The teams were close throughout with Dartmouth holding a 32-30 lead at the half and a 50-45 advantage after three.  Cornell tied it at 50 on an old-fashioned three by Caitlin Smith with 8:42 left in the fourth quarter. With the Big Green up 53-52 at the seven-minute mark, Cornell shot 1-for-9 over the next 6:30 as Dartmouth went on a 10-2 run to put the game away.

Read moreIvy women’s hoops Friday recap

Inside Ivy Hoops – Feb. 7, 2019

In the latest episode of Inside Ivy Hoops, Ivy Hoops Online editor Mike Tony is joined by Yale coach Allison Guth and IHO writer George Clark.

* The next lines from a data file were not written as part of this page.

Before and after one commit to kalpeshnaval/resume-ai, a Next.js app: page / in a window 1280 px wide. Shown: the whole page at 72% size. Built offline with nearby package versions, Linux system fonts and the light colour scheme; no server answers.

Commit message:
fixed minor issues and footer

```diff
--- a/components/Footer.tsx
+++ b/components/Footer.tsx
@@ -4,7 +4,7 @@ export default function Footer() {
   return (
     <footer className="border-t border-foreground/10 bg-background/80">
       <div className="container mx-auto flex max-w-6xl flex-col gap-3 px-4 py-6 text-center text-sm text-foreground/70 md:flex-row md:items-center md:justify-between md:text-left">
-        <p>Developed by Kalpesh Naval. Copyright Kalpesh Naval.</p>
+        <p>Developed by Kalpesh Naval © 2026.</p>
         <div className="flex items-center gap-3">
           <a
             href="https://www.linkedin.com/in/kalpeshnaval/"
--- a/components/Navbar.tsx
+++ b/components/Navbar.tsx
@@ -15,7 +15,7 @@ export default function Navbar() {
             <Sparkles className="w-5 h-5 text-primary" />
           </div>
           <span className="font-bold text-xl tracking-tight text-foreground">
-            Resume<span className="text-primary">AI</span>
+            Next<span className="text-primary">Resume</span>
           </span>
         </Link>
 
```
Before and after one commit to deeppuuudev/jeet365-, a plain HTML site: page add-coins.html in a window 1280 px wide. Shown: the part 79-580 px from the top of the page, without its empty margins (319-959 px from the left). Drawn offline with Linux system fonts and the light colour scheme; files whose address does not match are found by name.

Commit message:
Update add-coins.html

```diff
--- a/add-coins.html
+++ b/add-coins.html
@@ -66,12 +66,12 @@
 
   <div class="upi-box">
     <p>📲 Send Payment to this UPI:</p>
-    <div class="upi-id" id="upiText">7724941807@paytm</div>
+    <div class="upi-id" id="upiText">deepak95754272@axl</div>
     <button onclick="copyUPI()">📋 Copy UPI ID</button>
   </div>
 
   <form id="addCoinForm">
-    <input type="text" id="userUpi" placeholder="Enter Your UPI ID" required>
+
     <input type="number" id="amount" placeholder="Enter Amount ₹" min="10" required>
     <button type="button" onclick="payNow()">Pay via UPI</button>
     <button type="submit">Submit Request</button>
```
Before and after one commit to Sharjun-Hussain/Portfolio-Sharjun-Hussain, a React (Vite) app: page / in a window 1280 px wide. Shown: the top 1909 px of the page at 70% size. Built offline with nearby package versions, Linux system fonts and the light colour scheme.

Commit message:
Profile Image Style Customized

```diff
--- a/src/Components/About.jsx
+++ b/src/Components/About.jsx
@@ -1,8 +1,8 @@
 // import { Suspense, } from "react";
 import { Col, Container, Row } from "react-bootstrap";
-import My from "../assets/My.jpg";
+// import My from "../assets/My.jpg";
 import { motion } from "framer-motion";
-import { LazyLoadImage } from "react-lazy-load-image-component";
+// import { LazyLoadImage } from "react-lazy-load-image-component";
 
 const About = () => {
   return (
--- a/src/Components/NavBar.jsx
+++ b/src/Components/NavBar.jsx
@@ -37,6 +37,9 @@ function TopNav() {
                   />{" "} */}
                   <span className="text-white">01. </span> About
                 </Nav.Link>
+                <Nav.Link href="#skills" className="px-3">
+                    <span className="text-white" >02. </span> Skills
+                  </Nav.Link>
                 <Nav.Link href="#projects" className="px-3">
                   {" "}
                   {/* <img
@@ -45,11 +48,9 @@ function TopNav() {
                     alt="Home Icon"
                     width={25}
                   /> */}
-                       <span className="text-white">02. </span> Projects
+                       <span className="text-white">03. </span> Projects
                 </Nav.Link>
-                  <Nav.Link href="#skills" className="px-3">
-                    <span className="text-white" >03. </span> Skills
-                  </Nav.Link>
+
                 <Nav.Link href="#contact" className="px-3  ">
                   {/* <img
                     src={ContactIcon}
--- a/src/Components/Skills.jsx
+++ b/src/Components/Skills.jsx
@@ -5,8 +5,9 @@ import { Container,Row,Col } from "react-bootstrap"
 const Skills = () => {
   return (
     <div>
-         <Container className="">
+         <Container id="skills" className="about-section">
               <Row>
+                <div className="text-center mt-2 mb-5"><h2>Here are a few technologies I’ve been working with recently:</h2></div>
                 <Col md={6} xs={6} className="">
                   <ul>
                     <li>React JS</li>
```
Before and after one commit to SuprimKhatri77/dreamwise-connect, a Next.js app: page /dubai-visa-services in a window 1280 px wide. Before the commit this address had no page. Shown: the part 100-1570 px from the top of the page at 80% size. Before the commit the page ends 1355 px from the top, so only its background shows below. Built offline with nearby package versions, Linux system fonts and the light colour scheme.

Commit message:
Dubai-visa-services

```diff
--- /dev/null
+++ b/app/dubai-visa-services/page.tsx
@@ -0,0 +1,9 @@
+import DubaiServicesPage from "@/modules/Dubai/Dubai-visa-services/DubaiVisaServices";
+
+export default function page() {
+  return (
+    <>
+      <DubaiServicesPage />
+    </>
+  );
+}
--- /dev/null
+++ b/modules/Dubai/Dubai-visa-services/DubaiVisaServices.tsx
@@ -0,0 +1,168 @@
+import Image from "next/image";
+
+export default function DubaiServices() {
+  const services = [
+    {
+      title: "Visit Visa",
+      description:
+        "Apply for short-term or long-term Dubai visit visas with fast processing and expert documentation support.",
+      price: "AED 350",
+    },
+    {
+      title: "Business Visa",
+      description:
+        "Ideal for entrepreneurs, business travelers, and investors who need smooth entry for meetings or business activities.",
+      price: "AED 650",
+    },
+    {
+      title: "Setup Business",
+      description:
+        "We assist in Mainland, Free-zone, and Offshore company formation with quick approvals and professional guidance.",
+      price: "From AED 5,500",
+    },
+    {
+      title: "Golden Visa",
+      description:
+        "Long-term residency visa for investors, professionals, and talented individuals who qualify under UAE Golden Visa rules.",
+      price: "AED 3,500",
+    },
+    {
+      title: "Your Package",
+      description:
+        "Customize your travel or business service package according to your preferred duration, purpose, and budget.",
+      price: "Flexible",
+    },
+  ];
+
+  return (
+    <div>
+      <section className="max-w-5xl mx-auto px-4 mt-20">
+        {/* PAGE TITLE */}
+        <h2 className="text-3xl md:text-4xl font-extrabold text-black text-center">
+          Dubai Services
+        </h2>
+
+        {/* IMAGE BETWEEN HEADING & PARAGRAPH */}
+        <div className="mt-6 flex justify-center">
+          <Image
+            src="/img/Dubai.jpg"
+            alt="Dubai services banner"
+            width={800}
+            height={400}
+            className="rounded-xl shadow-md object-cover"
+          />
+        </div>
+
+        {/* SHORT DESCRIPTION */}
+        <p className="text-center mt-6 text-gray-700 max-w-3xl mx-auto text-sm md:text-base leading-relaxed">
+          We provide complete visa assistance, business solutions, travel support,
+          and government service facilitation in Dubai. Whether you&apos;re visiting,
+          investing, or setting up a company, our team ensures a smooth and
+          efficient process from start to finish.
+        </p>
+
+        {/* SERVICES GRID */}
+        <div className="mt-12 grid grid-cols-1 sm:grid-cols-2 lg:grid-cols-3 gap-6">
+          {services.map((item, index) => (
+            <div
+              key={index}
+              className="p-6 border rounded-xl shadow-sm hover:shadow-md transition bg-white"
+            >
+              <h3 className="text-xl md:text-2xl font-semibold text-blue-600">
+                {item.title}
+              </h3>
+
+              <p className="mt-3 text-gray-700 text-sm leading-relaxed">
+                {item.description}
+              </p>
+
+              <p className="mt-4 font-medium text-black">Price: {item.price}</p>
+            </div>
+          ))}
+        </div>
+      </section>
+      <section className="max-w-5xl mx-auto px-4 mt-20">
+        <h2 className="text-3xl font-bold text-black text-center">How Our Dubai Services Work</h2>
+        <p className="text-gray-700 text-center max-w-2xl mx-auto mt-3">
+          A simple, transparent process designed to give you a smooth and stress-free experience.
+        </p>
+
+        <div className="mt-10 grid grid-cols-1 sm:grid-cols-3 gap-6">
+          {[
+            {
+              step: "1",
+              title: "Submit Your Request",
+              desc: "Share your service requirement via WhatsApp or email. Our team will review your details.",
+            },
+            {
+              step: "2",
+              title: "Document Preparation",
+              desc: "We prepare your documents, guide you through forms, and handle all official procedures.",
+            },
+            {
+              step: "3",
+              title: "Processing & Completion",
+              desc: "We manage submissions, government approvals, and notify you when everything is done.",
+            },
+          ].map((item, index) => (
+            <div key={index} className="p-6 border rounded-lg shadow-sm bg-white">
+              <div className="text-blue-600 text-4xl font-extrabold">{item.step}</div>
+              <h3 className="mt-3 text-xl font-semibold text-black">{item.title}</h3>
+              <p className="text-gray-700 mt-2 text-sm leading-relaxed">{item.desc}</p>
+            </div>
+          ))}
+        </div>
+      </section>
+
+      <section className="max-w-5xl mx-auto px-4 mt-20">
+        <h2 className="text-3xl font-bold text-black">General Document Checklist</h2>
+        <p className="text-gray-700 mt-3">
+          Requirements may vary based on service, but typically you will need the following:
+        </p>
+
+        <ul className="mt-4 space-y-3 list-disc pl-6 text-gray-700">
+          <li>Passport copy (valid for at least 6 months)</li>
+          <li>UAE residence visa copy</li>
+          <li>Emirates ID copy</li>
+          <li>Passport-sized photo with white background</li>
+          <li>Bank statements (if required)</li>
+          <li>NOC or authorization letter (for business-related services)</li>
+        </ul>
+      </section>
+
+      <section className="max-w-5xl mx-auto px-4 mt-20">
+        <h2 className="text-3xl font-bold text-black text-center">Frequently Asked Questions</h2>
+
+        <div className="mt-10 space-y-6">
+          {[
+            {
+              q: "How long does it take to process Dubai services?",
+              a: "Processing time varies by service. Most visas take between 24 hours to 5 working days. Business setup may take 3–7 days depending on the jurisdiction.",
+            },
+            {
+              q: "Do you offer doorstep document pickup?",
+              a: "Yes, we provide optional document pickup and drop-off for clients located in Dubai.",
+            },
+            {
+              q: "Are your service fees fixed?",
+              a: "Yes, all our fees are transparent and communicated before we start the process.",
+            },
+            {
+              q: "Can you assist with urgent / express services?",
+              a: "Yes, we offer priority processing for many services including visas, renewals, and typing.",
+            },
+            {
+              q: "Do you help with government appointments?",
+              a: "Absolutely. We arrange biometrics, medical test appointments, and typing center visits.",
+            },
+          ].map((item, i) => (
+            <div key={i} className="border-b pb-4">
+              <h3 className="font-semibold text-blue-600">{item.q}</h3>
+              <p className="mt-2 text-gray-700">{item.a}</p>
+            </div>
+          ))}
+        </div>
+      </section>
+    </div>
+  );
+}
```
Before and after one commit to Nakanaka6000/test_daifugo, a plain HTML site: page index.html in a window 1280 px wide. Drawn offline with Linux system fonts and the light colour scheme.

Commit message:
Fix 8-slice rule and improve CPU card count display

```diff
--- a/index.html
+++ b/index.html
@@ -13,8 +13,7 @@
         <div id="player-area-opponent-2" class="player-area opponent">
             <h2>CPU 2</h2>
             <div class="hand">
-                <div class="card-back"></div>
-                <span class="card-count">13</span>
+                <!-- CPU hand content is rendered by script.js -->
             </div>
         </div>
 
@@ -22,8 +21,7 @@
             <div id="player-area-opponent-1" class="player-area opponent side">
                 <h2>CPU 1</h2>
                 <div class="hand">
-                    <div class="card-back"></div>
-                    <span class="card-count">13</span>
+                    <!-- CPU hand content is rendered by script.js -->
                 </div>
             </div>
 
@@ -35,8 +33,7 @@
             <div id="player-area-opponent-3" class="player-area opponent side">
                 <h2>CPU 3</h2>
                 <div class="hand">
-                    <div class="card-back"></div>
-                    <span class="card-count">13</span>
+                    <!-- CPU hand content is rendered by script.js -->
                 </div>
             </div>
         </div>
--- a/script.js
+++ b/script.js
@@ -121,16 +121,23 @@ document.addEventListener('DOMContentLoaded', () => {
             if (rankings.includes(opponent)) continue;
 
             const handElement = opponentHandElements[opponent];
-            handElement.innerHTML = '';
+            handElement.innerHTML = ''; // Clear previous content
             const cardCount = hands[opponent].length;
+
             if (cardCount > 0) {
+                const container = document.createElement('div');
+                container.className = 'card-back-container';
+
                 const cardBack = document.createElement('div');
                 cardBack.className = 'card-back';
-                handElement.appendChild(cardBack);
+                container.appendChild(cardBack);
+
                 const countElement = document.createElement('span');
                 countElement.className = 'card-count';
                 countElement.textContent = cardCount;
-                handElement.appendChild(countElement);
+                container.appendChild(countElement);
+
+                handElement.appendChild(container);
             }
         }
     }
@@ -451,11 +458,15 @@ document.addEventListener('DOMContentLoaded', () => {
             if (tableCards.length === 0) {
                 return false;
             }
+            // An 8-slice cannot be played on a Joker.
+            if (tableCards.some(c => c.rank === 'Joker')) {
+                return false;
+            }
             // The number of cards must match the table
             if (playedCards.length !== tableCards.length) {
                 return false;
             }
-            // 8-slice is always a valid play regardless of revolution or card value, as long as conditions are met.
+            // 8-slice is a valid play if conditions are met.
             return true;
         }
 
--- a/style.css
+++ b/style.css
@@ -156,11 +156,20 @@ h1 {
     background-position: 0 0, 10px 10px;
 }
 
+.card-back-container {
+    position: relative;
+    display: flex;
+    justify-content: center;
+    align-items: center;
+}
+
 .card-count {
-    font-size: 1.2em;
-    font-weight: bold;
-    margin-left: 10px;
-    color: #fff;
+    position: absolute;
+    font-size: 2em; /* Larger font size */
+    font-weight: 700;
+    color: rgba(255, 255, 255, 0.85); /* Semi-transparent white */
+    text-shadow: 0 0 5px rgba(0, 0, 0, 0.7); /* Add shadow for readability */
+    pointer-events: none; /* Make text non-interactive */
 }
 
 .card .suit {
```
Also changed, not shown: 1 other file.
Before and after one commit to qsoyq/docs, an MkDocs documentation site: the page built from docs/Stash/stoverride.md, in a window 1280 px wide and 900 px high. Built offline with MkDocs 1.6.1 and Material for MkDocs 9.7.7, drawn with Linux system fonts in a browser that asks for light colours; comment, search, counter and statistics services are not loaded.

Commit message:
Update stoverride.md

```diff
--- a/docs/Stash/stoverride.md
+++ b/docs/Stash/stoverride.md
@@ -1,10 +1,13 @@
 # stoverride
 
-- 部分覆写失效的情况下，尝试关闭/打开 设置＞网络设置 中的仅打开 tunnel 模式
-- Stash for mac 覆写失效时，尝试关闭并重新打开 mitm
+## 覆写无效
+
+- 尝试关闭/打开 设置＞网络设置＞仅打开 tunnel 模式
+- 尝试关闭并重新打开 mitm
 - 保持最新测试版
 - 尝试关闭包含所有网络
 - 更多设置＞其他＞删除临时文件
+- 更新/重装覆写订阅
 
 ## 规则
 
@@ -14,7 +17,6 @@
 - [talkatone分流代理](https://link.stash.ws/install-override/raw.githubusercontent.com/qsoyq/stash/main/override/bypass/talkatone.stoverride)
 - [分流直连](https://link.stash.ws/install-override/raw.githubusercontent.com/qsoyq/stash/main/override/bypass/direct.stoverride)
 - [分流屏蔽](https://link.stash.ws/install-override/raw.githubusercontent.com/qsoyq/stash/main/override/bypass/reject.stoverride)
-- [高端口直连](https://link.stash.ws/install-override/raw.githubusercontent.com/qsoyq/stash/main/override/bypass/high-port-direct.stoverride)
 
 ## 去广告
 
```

Mike and George reflect on last weekend’s Ivy matchups, including a weekend to remember for the Princeton men and women, and also look ahead to a full slate of league games this weekend – including what appear to be several must-wins already:

 

Coach Guth walks Mike through the sequence leading up to Roxy Barahman’s buzzer-beating, game-winning three-pointer just past mid-court versus Harvard Friday, breaks down the reasoning behind adopting a pack-line defense this season, reflects on the development of Barahman and emergence of first-year standout Camilla Emsbo, discusses a scheduling committee’s ongoing review of Ivy back-to-back weekends and much more:

 

Sometimes you need a fiber prescriber, so Mike talks about Flannel Night: